Often the specified area remained within the site boundary due to the very low likelihood that conditions such as those necessary to carry toxic releases over long distances (low wind speeds and stable atmospheres) would coincide with an accidental release. The 2015 COMAH Regulations provide for the HSA to identify and notify the operator of the extent of the area within which persons are likely to be affected by a significant accident. Whether this will be risk or consequence based remains to be seen. Ultimately, operators may be required to provide information to larger populations than has previously been the case, a process which needs to be carefully managed.
The COMAH Regulations 2015 strengthen public access to information, justice and participation in decision making. For the first time, operators of lower-tier establishments are required to provide public information about their establishment and its hazards and to submit their major accident prevention policy to the HSA.
Operators of both upper and lower-tier establishments will be required to make information permanently electronically available to the public. The HSA will collect this information and keep it up to date. Information on inspections will also be publicly available.
Access to Information on the Environment (AIE) Regulations (2007 to 2014)
In addition, the 2015 COMAH Regulations provide that all information held by a competent authority is treated as environmental information and subject to the Access to Information on the Environment (AIE) Regulations (2007 to 2014). For many operators, information on chemicals, chemical inventories and processes is commercially confidential.
Although the AIE regulations include discretionary grounds for refusal (including commercial confidentiality and intellectual property rights), a request for environmental information shall not be refused where the request relates to information on emissions into the environment (such as a major accident). The new regulations therefore may offer little protection to commercially confidential information included in safety reports. This may yet be tested in the court system.

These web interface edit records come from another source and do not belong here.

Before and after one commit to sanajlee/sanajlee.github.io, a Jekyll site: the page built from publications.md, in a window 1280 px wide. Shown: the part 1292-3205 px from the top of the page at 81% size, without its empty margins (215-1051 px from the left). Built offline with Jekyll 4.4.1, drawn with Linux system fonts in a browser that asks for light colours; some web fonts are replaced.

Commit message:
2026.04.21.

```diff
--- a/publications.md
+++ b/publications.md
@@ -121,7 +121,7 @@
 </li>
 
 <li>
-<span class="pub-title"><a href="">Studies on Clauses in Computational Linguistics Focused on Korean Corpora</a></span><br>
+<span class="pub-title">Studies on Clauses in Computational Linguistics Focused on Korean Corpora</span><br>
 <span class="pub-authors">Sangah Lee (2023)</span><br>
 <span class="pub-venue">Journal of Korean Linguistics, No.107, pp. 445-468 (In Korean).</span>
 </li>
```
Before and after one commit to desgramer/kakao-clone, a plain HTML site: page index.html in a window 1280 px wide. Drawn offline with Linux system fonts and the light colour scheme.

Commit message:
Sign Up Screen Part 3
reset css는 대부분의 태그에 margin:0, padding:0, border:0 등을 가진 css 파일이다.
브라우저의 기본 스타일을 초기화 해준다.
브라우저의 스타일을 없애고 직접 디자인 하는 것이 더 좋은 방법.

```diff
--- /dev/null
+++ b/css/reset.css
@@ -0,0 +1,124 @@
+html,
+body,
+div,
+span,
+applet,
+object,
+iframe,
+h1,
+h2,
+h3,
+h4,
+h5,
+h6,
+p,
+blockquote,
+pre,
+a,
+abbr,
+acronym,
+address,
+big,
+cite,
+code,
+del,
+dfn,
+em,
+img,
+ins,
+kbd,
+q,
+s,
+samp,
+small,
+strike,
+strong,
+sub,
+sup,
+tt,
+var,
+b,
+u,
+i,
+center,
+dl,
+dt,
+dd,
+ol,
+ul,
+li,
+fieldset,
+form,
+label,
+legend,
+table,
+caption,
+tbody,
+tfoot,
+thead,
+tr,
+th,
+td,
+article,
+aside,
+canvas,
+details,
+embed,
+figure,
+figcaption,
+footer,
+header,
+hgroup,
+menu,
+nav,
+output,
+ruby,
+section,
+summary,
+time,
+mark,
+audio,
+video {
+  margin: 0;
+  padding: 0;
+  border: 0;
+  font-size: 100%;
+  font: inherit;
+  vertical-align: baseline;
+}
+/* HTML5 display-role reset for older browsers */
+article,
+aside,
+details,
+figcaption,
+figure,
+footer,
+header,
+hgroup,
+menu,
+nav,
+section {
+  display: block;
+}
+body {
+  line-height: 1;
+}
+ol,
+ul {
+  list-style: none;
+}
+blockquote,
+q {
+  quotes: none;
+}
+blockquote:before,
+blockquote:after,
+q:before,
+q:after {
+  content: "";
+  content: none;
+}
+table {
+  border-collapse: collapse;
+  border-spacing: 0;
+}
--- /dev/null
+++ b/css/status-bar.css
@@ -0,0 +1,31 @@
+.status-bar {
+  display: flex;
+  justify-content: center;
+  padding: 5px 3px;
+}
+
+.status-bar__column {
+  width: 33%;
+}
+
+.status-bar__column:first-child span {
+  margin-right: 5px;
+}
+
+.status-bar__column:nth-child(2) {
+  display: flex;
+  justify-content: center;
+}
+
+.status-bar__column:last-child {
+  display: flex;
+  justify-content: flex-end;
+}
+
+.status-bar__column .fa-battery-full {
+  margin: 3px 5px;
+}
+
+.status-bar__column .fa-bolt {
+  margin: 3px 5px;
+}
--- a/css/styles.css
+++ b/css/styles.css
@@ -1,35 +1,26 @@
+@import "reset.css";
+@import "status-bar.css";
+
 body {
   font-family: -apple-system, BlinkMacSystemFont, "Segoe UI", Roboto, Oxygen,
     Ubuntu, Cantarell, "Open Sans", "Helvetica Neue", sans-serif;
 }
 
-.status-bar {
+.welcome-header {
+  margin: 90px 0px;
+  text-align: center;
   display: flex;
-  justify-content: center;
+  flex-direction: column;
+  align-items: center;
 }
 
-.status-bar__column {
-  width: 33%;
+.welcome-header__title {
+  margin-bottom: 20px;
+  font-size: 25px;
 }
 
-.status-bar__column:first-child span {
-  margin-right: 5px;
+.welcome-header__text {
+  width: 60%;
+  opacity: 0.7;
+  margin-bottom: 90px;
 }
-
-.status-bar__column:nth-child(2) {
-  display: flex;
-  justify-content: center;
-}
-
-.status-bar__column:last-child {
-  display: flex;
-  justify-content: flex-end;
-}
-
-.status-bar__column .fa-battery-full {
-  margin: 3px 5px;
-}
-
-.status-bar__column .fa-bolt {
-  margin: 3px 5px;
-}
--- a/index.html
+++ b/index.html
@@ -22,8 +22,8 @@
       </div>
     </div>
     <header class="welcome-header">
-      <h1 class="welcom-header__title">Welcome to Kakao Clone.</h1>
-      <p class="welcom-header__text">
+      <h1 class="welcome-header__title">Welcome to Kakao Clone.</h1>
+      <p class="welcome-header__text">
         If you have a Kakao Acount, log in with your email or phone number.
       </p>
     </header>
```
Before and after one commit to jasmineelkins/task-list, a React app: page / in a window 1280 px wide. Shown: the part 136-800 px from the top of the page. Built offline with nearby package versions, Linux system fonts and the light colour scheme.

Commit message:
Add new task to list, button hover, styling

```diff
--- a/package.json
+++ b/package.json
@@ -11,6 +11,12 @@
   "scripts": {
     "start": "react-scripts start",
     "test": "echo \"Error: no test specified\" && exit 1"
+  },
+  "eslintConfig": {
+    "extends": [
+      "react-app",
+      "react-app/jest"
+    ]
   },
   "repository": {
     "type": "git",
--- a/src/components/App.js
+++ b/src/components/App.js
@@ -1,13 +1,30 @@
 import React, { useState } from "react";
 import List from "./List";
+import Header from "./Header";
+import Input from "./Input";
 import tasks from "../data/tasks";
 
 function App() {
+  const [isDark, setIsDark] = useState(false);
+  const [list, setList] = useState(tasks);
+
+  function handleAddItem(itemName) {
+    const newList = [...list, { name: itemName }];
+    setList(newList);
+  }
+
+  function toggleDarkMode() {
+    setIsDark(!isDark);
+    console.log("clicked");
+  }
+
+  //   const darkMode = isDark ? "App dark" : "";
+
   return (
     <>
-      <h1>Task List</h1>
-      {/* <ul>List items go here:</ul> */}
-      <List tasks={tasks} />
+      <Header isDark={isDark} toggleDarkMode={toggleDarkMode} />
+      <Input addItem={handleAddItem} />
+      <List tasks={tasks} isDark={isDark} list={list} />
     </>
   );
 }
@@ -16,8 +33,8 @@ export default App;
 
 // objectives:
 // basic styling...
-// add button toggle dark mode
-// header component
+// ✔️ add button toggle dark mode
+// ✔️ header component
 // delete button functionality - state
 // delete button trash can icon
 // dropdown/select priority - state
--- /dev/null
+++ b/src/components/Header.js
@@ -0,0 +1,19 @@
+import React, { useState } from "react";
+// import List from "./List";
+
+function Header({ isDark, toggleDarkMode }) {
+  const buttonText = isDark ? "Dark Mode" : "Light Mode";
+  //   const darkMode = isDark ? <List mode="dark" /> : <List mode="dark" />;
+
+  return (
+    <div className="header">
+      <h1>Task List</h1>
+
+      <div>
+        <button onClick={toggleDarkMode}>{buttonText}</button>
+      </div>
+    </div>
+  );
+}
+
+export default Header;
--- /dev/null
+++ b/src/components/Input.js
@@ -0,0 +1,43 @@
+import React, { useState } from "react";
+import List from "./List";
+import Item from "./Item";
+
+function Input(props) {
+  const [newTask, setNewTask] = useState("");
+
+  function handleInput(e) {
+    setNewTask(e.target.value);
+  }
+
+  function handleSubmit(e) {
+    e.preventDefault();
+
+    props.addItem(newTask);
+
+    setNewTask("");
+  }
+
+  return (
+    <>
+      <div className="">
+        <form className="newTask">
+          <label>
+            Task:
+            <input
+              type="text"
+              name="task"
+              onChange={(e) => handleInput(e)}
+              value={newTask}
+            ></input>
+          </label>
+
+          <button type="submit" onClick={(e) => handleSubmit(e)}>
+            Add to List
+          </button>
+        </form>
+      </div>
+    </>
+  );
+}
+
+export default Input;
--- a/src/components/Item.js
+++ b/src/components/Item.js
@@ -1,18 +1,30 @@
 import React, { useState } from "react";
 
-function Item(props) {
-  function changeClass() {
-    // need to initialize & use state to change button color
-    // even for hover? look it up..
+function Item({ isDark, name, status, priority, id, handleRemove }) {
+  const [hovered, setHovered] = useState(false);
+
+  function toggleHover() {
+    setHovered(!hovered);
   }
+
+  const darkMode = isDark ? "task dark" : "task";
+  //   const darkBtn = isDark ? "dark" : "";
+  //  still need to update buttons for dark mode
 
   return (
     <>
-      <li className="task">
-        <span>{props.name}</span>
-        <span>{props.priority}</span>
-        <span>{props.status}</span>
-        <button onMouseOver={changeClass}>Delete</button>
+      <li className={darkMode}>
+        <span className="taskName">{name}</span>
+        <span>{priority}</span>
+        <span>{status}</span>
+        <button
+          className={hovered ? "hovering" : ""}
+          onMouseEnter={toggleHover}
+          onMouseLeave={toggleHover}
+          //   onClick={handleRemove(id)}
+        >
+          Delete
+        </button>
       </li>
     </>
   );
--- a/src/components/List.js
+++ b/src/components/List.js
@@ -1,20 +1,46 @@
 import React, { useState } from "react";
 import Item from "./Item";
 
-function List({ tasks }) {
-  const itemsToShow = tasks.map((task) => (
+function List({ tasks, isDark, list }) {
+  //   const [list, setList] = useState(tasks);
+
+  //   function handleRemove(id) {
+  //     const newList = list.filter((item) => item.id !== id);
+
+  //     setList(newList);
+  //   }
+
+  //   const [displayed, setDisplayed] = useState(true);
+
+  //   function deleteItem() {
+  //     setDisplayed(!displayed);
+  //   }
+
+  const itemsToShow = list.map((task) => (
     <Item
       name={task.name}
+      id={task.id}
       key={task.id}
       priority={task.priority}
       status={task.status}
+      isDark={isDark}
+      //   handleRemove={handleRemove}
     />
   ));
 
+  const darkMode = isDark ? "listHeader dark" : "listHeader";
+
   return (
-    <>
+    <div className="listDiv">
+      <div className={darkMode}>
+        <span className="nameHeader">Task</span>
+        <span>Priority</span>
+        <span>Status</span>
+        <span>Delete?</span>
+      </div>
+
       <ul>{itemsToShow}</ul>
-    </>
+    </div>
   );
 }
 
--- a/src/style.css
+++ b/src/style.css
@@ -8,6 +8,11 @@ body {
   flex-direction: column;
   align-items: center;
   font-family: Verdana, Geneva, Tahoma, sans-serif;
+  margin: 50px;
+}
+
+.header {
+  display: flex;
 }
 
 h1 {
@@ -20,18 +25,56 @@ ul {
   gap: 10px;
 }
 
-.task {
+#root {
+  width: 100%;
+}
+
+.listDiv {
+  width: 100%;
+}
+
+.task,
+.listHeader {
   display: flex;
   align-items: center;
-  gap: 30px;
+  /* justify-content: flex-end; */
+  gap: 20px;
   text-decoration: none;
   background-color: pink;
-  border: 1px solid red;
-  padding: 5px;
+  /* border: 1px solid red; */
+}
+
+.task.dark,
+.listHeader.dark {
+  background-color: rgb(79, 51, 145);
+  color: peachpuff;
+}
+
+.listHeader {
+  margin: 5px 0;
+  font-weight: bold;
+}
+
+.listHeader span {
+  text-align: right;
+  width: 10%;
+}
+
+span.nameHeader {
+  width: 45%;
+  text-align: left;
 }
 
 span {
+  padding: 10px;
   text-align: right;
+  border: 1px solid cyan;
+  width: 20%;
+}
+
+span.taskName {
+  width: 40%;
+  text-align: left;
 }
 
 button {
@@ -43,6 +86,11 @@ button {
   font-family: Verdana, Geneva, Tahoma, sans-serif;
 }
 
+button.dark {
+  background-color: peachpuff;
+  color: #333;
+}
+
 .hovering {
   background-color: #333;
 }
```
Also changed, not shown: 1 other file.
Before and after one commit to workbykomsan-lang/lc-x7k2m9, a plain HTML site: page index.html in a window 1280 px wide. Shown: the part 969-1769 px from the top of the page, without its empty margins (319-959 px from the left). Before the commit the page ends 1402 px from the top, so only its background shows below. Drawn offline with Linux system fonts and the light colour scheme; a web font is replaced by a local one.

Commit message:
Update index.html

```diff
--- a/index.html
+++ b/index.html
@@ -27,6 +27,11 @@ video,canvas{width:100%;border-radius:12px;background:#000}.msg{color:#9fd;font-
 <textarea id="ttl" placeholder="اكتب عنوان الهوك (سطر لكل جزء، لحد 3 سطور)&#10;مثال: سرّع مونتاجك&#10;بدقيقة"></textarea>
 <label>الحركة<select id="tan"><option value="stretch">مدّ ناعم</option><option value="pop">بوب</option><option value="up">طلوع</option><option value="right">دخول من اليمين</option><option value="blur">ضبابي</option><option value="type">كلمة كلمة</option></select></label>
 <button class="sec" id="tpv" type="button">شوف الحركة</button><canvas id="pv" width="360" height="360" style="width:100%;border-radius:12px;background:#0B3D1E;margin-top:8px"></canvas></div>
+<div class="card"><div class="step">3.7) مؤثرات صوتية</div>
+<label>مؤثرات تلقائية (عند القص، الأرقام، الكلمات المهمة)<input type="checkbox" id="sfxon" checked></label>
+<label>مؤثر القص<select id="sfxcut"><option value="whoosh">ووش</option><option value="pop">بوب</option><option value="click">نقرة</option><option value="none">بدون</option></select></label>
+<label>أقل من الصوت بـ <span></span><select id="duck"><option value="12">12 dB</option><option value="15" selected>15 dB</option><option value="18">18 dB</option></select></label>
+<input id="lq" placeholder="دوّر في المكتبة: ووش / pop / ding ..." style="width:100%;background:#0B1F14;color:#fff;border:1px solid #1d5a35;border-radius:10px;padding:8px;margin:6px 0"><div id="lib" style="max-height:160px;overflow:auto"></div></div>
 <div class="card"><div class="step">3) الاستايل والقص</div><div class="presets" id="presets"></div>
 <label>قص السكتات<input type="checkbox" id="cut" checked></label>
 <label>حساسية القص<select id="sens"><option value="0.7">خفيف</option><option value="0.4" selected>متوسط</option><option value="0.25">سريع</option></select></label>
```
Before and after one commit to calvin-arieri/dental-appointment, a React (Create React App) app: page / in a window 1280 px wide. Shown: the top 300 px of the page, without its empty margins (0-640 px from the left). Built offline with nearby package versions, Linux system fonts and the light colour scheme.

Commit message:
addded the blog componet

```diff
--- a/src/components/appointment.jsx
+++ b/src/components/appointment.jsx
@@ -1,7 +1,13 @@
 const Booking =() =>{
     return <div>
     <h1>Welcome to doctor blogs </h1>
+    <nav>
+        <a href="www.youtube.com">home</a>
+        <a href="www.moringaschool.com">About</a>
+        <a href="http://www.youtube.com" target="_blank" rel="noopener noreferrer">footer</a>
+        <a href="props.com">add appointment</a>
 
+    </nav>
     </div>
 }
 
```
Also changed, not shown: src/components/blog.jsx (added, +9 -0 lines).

The 2015 COMAH Regulations bring about some changes to the emergency response planning process and to the HSA’s inspection regime for Seveso establishments. In relation to emergency planning, the internal emergency plan must be prepared in consultation with personnel on site as well as Local Competent Authorities (LCAs) (usually the fire service, ambulance service and An Garda Síochána).
LCA input in this process was not previously mandatory. The External Emergency Planning process provides for greater public participation and the LCAs will be consulted on the suitability of information to be provided to the public (in the area identified by the HSA). The new regulations will involve the implementation of a national system of inspections covering all establishments. The maximum interval between inspections is set at one year for an upper-tier establishment and three years for a lower-tier establishment. This can be varied based on an appraisal of the potential impacts of major accident hazards and the compliance record of the operator.
In conclusion, the 2015 COMAH Regulations introduce a new era with greater interaction between operators, regulators and the public. Project managers will need to consider Seveso implications from day one, putting control of major accidents at the centre of the project planning.
For more information on the 2015 COMAH Regulations see www.awnconsulting.com.http://www.engineersjournal.ie/2015/07/28/seveso-iii-issues-challenges-operators/http://www.engineersjournal.ie/wp-content/uploads/2015/07/Seveso-11.jpghttp://www.engineersjournal.ie/wp-content/uploads/2015/07/Seveso-11-300x300.jpgChemIreland,safety